3D Studio Max
http://www.comet-cartoons.com/toons/3dhelp.cfm/
http://www.3dtotal.com
http://www.3dcafe.com/
http://www.raph.com/
http://www.exchange3d.com/main/index.php
http://www.3dark.com/
http://www.maxhelp.com/
http://www.max3d.com/
http://www.3dluvr.com/
http://mr2k.3dvf.com/frameset.htm
http://www.voidix.com/tutorials3d.php
http://www.atomic-animation.com/boolean_reminders.htm
http://www.maxtd.com/
http://www.origamy.com.br/max/English/maxs...xscript_01.html
http://www.origamy.com.br/max/English/maxs...xscript_02.html
http://www.origamy.com.br/max/English/maxs...xscript_03.html
http://www.origamy.com.br/max/English/maxs...xscript_04.html
http://www.origamy.com.br/max/English/maxs...xscript_05.html
http://www.origamy.com.br/max/English/maxs...xscript_06.html
http://www.origamy.com.br/max/English/maxs...xscript_07.html
http://www.ruff-stuff.com/3dmax/Tutorials/...s/Scripting.zip
http://www.webreference.com/3d/lesson67/index.html
http://www.webreference.com/3d/lesson64
http://www.webreference.com/3d/lesson65
http://members.shaw.ca/loganfoster/download/index.html

Stock photos
http://www.deviantart.com/?tier=stockart
http://www.istockphoto.com
http://www.freefoto.com
http://www.pictor.com
http://www.imagebank.com
http://www.ditto.com
http://www.twistedlens.com
http://www.bciusa.com
http://www.photo.net
http://www.webshots.com
http://www.gograph.com
http://www.freestockphotos.com
http://www.freeimages.co.uk
http://www.archivephotos.com
http://www.pro-visions.com
http://www.freemediaarchive.com
http://www.zing.com
http://www.atpictures.com
http://www.zuadobank.com

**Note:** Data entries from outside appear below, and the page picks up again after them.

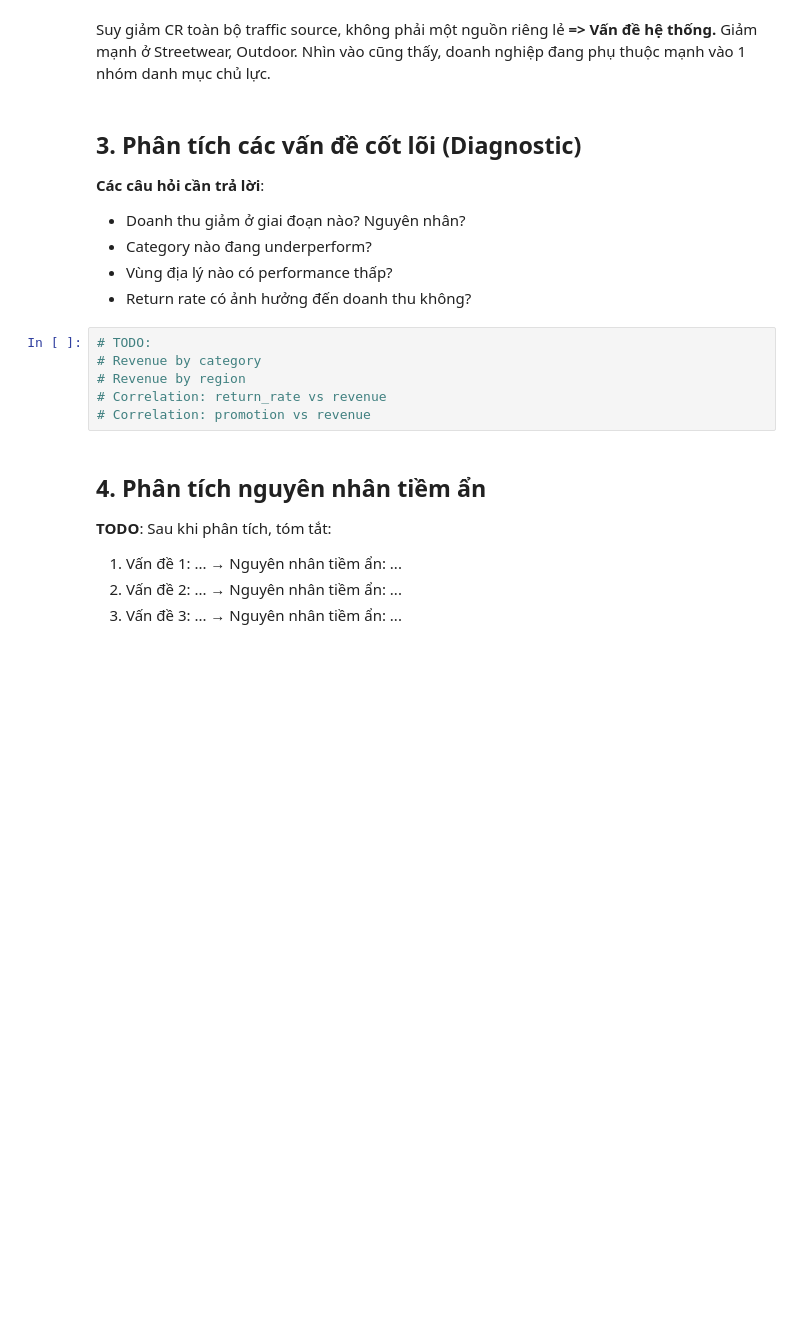
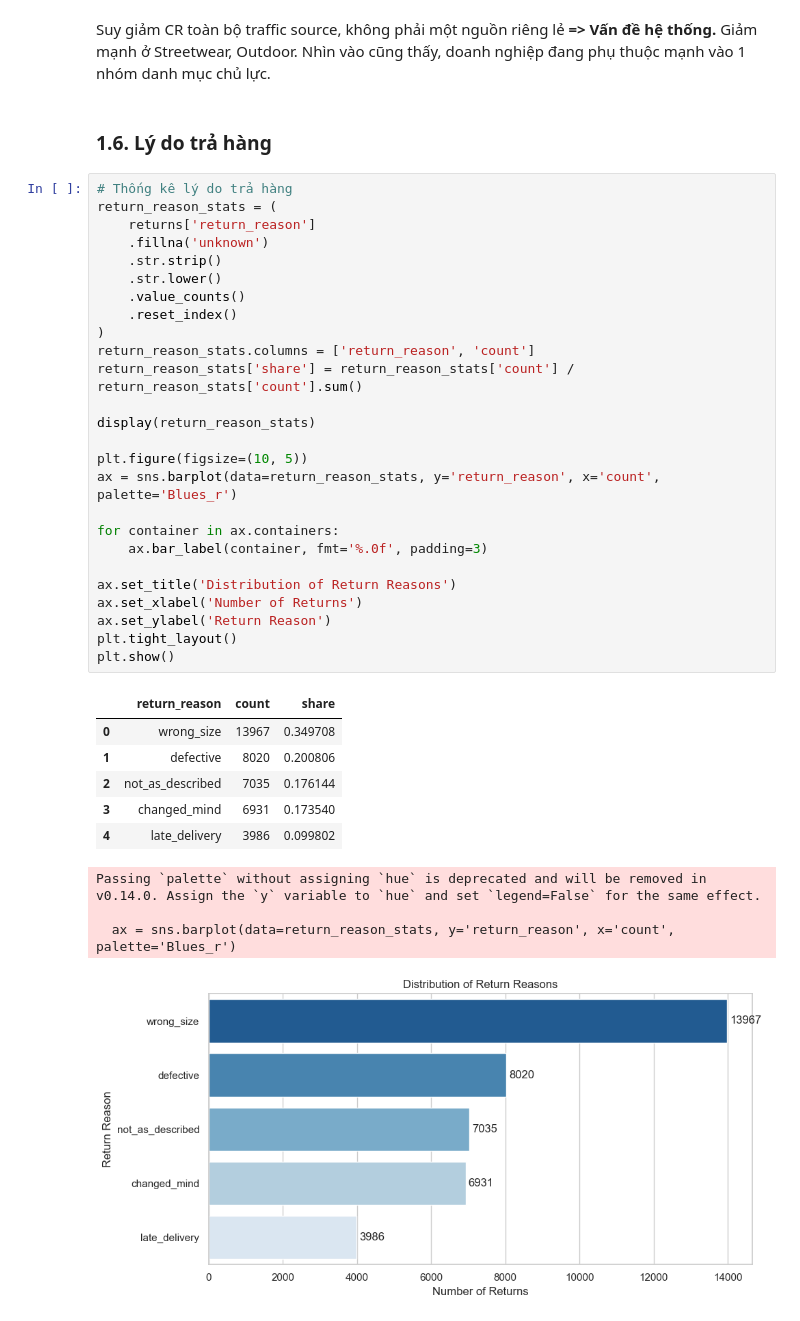
Before and after one commit to huydt11502/revenue_forecast_ecommerce, a Jupyter notebook: notebooks/05_business_analysis.ipynb, the cells around one changed output. Saved outputs shown, nothing was run; the diff lists cells and outputs as text; blank space fills up the shorter version.

```diff
--- a/notebooks/05_business_analysis.ipynb
+++ b/notebooks/05_business_analysis.ipynb
@@ -422,24 +424,42 @@ plt.show()
 Suy giảm CR toàn bộ traffic source, không phải một nguồn riêng lẻ
 **=> Vấn đề hệ thống.**
 Giảm mạnh ở Streetwear, Outdoor. Nhìn vào cũng thấy, doanh nghiệp đang phụ thuộc mạnh vào 1 nhóm danh mục chủ lực.
-# %% [markdown]
-## 3. Phân tích các vấn đề cốt lõi (Diagnostic)
-
-**Các câu hỏi cần trả lời**:
-- Doanh thu giảm ở giai đoạn nào? Nguyên nhân?
-- Category nào đang underperform?
-- Vùng địa lý nào có performance thấp?
-- Return rate có ảnh hưởng đến doanh thu không?
-# %%
-# TODO:
-# Revenue by category
-# Revenue by region
-# Correlation: return_rate vs revenue
-# Correlation: promotion vs revenue
-# %% [markdown]
-## 4. Phân tích nguyên nhân tiềm ẩn
-
-**TODO**: Sau khi phân tích, tóm tắt:
-1. Vấn đề 1: ... → Nguyên nhân tiềm ẩn: ...
-2. Vấn đề 2: ... → Nguyên nhân tiềm ẩn: ...
-3. Vấn đề 3: ... → Nguyên nhân tiềm ẩn: ...
+# %% [markdown]
+### 1.6. Lý do trả hàng
+# %%
+# Thống kê lý do trả hàng
+return_reason_stats = (
+    returns['return_reason']
+    .fillna('unknown')
+    .str.strip()
+    .str.lower()
+    .value_counts()
+    .reset_index()
+)
+return_reason_stats.columns = ['return_reason', 'count']
+return_reason_stats['share'] = return_reason_stats['count'] / return_reason_stats['count'].sum()
+
+display(return_reason_stats)
+
+plt.figure(figsize=(10, 5))
+ax = sns.barplot(data=return_reason_stats, y='return_reason', x='count', palette='Blues_r')
+
+for container in ax.containers:
+    ax.bar_label(container, fmt='%.0f', padding=3)
+
+ax.set_title('Distribution of Return Reasons')
+ax.set_xlabel('Number of Returns')
+ax.set_ylabel('Return Reason')
+plt.tight_layout()
+plt.show()
+# %% [output]
+|  | return_reason | count | share |
+| 0 | wrong_size | 13967 | 0.349708 |
+| 1 | defective | 8020 | 0.200806 |
+| 2 | not_as_described | 7035 | 0.176144 |
+| 3 | changed_mind | 6931 | 0.173540 |
+| 4 | late_delivery | 3986 | 0.099802 |
+Passing `palette` without assigning `hue` is deprecated and will be removed in v0.14.0. Assign the `y` variable to `hue` and set `legend=False` for the same effect.
+
+  ax = sns.barplot(data=return_reason_stats, y='return_reason', x='count', palette='Blues_r')
+[figure, added]
```
Also changed, not shown: parts of 23 cells of this notebook.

Mixed
http://www.catnmoose.com/wsc.shtml
http://www.milonic.co.uk/menu/
http://www.dynamicdrive.com/
http://www.dhtmlcentral.com/
http://www.entensity.net/
http://tutorials.findtutorials.com/
http://www.fsix.net/
http://www.kaosweaver.com/
http://liquidpulse.net
http://www.melonn.com/
http://vancouver-webpages.com/META/mk-metas.html
http://www.microbians.com/
http://www.opencube.com/
http://technet.oracle.com/
http://www.phpcrazy.com/scripts.html
http://www.phpdeveloper.org
http://phpwebsite.appstate.edu/
http://www.precisionart.net/index.php
http://www.angelfire.com/tn2/JavaGent/scro...oolbargent.html
http://www.shadowness.com
http://cgi.resourceindex.com
http://www.lol.dk/lol/
http://www.thewebmachine.com/
http://www.sitepoint.com/

htaccess Tutorial
http://www.btinternet.com/~phoenix1962/htaccess.htm

Thursday, July 07, 2005

SQL Server Performance Tuning Tips for Visual Basic Applications

SQL Server Performance Tuning Tips for Visual Basic Applications: "Performance Tuning Tips for Creating Visual Basic
Applications Using SQL Server "

These are some good tips for ADO / SQL Server ? Visual Basic Programming

Digg it !